THE LEAD UP
Our panel hasn't yet reviewed something so highly-anticipated in Canada, and it's safe to say most were feeling some pre-Timbieb jitters.
The Timbiebs packaging could best be described as cute - like the Biebs back when he was a prepubescent little guy posting videos to YouTube.
Each cute, branded box holds a variety of 3 different Timbiebs (Birthday Cake Waffle, Chocolate White Fudge, Sour Cream Chocolate Chip), in a supposed quantity of 10 (some of our boxes held 9, others 10, and one even had 12).
The panel stands somewhat stiffly in a lineup in the V.I.A. lunch room, each perched in front of their individual box.
We discuss the overall issue of donuts, and what sort of baggage and biases we're each bringing to the lunchroom.
Thomson lets it be known that he "occasionally" eats donuts and he enjoys Timmies, while Kergin laughs that he eats them "more than occasionally."
Kergin describes that while he frequently finds himself inside Tim Hortons locations he views their business as "an essential service," in that "you don’t enjoy being there, but you have to be there,” because you like sweet, convenient snacks.
William-Ross and Diakow eat donuts when they're handed to them on silver platters or when they appear in the lunch room for free.
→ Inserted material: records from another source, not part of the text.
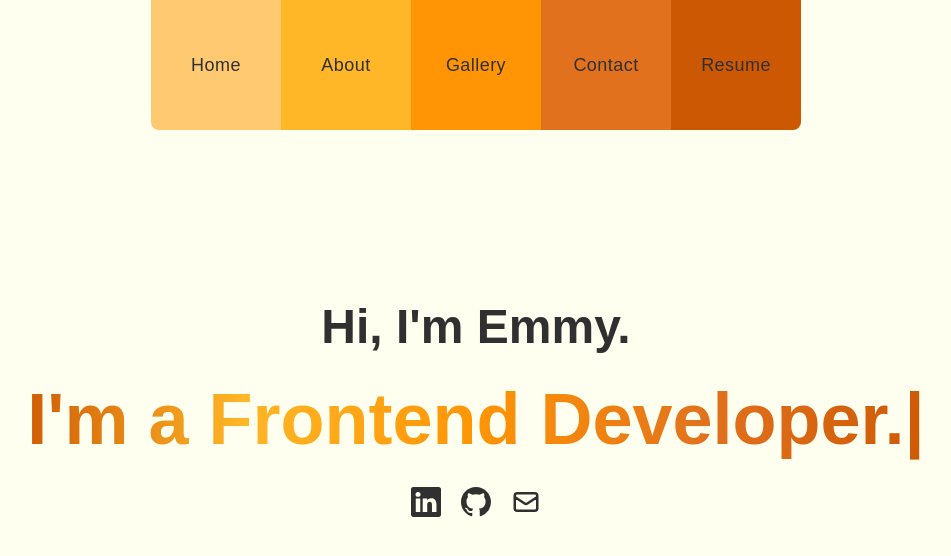
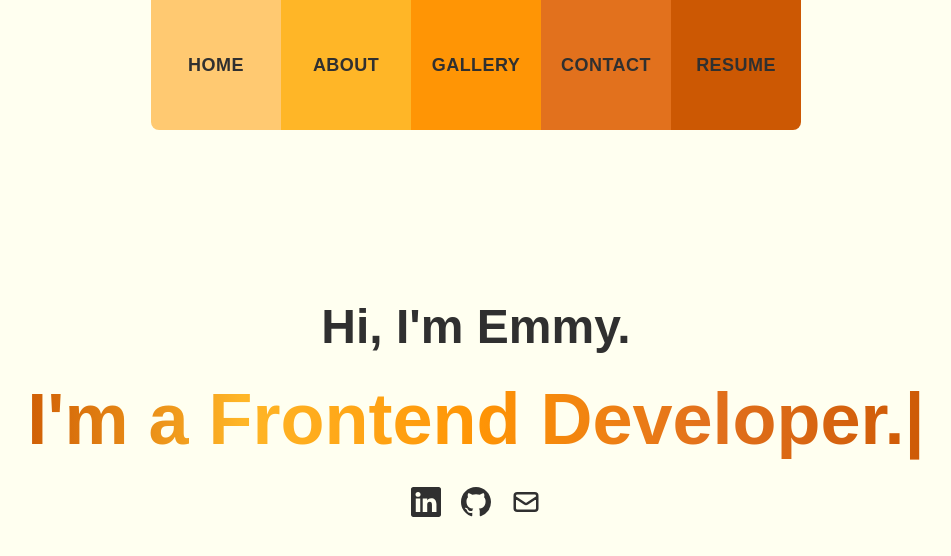
Before and after one commit to eobcre/portfolio-next13, a Next.js app: page / in a window 1280 px wide. Shown: the top 556 px of the page, without its empty margins (164-1115 px from the left). Built offline with nearby package versions, Linux system fonts and the light colour scheme; a web font is replaced by a local one.

Commit message:
updated nav text

```diff
--- a/src/app/components/NavBar.tsx
+++ b/src/app/components/NavBar.tsx
@@ -41,7 +41,7 @@ const NavBar = () => {
         {navMenuData.map((menu, index) => (
           <Link key={menu.id} href={menu.href}>
             <li
-              className={`flex justify-center items-center text-[#303030] text-lg tracking-wide w-[130px] h-[130px] ${
+              className={`flex justify-center items-center text-[#303030] text-lg font-bold uppercase tracking-wide w-[130px] h-[130px] ${
                 menu.background
               } ${
                 index === 0
```
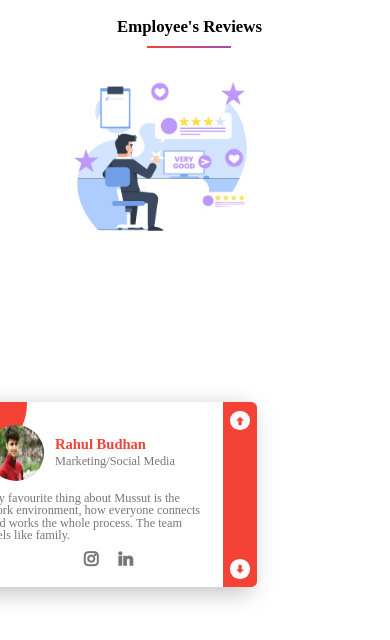
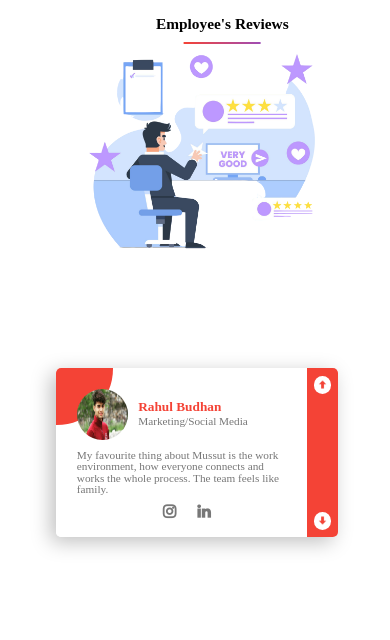
Before and after one commit to codingbeginnerguy/testimonial, a plain HTML site: page index.html in a window 390 px wide. Drawn offline with Linux system fonts and the light colour scheme.

Commit message:
Update test.css

```diff
--- a/test.css
+++ b/test.css
@@ -1,9 +1,9 @@
-*{
+* {
   margin: 0;
   padding: 0;
   box-sizing: border-box;
 }
-html{
+html {
   font-size: 62.5%;
 }
 .hero {
@@ -14,12 +14,12 @@ html{
   align-items: center;
   justify-content: center;
 }
-  h1{
+h1 {
   font-weight: 600;
   font-size: 3rem;
   position: absolute;
-      top:1rem;
-      left:40vw;
+  top: 1rem;
+  left: 40vw;
   margin-top: 2rem;
 }
 h1::after {
@@ -28,39 +28,39 @@ html{
   height: 0.3rem;
   background: linear-gradient(to right, #f44336, #9f4db5);
   position: absolute;
-    bottom: -2.0rem;
+  bottom: -2rem;
   left: 50%;
   transform: translateX(-50%);
 }
-  .hero .testimage{
-      width:60rem;
-      height:60rem;
-      position:absolute;
-      top:10rem;
-      left:5rem;
-      display:flex;
+.hero .testimage {
+  width: 60rem;
+  height: 60rem;
+  position: absolute;
+  top: 4rem;
+  left: 2rem;
+  display: flex;
   flex-direction: row;
   justify-content: space-between;
 }
-  .hero .testimage img{
-      width:100%;
+.hero .testimage img {
+  width: 100%;
   display: inline-block;
 }
 
 .review-box {
   width: 90%;
-    max-width: 55.0rem;
+  max-width: 55rem;
   min-width: 26rem;
-    height: 33.0rem;
-    border-radius: 1.0rem;
-    box-shadow: -1.0rem 1.0rem 4.0rem rgba(0, 0, 0, 0.25);
+  height: 33rem;
+  border-radius: 1rem;
+  box-shadow: -1rem 1rem 4rem rgba(0, 0, 0, 0.25);
   position: relative;
   overflow: hidden;
-    margin-left: 40vw;
+  margin-left: 26vw;
 }
 .card {
-    height: 33.0rem;
-    padding: 4.0rem;
+  height: 33rem;
+  padding: 4rem;
   color: #777;
   line-height: 2.2rem;
   box-sizing: border-box;
@@ -74,22 +74,22 @@ html{
 .profile {
   display: flex;
   align-items: center;
-    margin-bottom: 2.0rem;
+  margin-bottom: 2rem;
 }
 .profile img {
-    width: 10.0rem;
-    height: 10.0rem;
+  width: 10rem;
+  height: 10rem;
   border-radius: 50%;
-    margin-right: 2.0rem;
+  margin-right: 2rem;
 }
 .profile h3 {
   font-size: 2.6rem;
   color: #f44336;
-    margin-bottom: .8rem;
+  margin-bottom: 0.8rem;
 }
 #slide {
   width: 100%;
-    padding-right: 6.0rem;
+  padding-right: 6rem;
   box-sizing: border-box;
   position: absolute;
   top: 0;
@@ -98,7 +98,7 @@ html{
 }
 
 .slidebar {
-    width: 6.0rem;
+  width: 6rem;
   height: 100%;
   padding: 1.5rem 0;
   box-sizing: border-box;
@@ -113,15 +113,15 @@ html{
 }
 .slidebar img {
   width: 3.5rem;
-    padding: .5rem;
+  padding: 0.5rem;
   background: #fff;
   border-radius: 50%;
   cursor: pointer;
 }
 .card::before {
   content: "";
-    height: 11.0rem;
-    width: 11.0rem;
+  height: 11rem;
+  width: 11rem;
   border-bottom-right-radius: 100%;
   background: #f44336;
   position: absolute;
@@ -130,22 +130,22 @@ html{
   z-index: -1;
 }
 .socials {
-    margin-left: 14.0rem;
+  margin-left: 14rem;
 }
 .socials i {
   color: #777;
   font-weight: 600;
-    font-size: 3.0rem;
-    padding: .8rem;
-    margin-top: 1.0rem;
-    margin-left: 2.0rem;
+  font-size: 3rem;
+  padding: 0.8rem;
+  margin-top: 1rem;
+  margin-left: 2rem;
   cursor: pointer;
 }
 .socials i:hover {
   transition: 0.5s;
   border: 1px solid #777;
   transform: scale(1.2);
-    transform: translateX(2.0rem);
+  transform: translateX(2rem);
   transform-origin: center;
   transform-style: preserve-3d;
   border-radius: 50%;
@@ -153,86 +153,77 @@ html{
 
 
 
+
+
+
+
+
+
+
 /*______________________________________________ RESPONSIVENESS _____________________________________________________*/
 
-  @media (max-width: 1300px) {
-    .hero .testimage{
-        width:55rem;
-        height:55rem;
+
+@media (max-width: 1024px) {
+  .review-box {
+    margin-left: 28vw;
+    margin-top: -32rem;
   }
-    .review-box{
-        width: 80%;
-        max-width: 55.0rem;
+  .hero .testimage {
+    margin-left: 10vw;
+  }
+  html {
+    font-size: 42%;
   }
 }
-  @media (max-width: 1100px) {
-    .hero .testimage{
-        width:52rem;
-        height:52rem;
+@media (max-width: 768px) {
+  .review-box {
+    margin-left: 26vw;
+    margin-top: -38rem;
+    width: 88%;
+  }
+  .hero .testimage {
+    margin-left: 0vw;
+  }
+  html {
+    font-size: 36%;
   }
 }
-  @media (max-width: 998px) {
+@media (max-width: 426px) {
+  .review-box {
+    margin-left: -16vw;
+    margin-top: 12rem;
+    width: 420%;
+    left: -8rem;
+  }
+  .hero .testimage {
+    top: 4rem;
+    left: 8rem;
+    margin-left: 10vw;
+    width: 50rem;
+    height: 50rem;
+  }
   html {
-      font-size: 55%;
-    }
-    .hero .testimage{
-        width:50rem;
-        height:50rem;
+    font-size: 32%;
   }
 }
-
-@media (max-width: 768px) {
+@media (max-width: 320px) {
+  .review-box {
+    margin-left: -16vw;
+    margin-top: -30rem;
+    width: 440%;
+    left: -8rem;
+  }
+  .hero .testimage {
+    top: 6rem;
+    left: 8rem;
+    margin-left: 10vw;
+    width: 45rem;
+    height: 45rem;
+  }
   html {
-      font-size: 45%;
+    font-size: 24%;
   }
   h1{
-        left:30vw;
-    }
-    .hero .testimage{
-        width:40rem;
-        height:40rem;
-    }
-    .review-box{
-      top:-12rem;
-      left:-10rem;
-      width:70%;
+    left:32vw;
   }
 }
-@media (max-width: 468px) {
-    html {
-      font-size: 35%;
-    }
-    .socials {
-      display: flex;
-      flex-direction: row;
-      align-items: center;
-      justify-content: center;
-      margin-left: 3rem;
-    }
-    h1{
-        left:30vw;
-    }
-    .hero .testimage{
-        width:35rem;
-        height:35rem;
-        margin-left: 20vw;
-    }
-    .hero{
-        display: flex;
-        flex-direction: row;
-    }
-    .review-box {
-      top: 8rem;
-      left: -28rem;
-      width: 200%;
-  }
-  }
-  @media (max-width: 400px){
-    .review-box {
-        margin-left: 0vw;
-        margin-top: 10rem;
-    }
-    .hero .testimage{
-        margin-left: 10vw;
-    }
-  }
```
Lines whose indentation alone changed are shown as unchanged.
Neither are regular donut purchasers, though they both say they prefer Lucky's, Lee's, or Cartems Donuts (the finest donuts in the city, but only if they're free).
I grew up on Timbits that a friend's parents provided, made fresh at their Tim Hortons franchise and eaten while attending Boy Scout field trips in a bus provided by the franchise owners for free. I've held a personal grudge against the chain since they stopped producing their donuts in-house many years ago, but still hold a soft spot in my heart for them due to the kindness of those franchisees in the mid-1980s.
As mentioned, on offer are three new flavours of Timbits that are Justin Bieber-approved. Heck, they might even be his "favourites."
We sink our teeth into Birthday Cake Waffle first, and...
...drum roll please...
The panel is collectively underwhelmed and all but Thomson feel it's "too sweet."
Second up is the Chocolate White Fudge Timbieb.
The panel is even more underwhelmed with this selection, and WIlliam-Ross sums it up by saying it's like a "chocolate-adjacent cottonball," that "has no flavour."
Redemption comes in the form of a Sour Cream Chocolate Chip Timbieb, which is well received by all.
In the end, none of us feel we would get these again, and if we were to buy Timbits we'd go with "the classics."
While not a total disappointment, the Justin Bieber and Tim Hortons co-branded donut holes left quite a bit to be desired.
The V.I.A. Fast Food Panel is a lighthearted series of stories, published once per month. We are not connected to or compensated by the chains we feature, however a PR agency supplied us with the Timbiebs for this review. Our aim with the panel is to offer honest takes about fast food available in Vancouver, while having a bit of fun.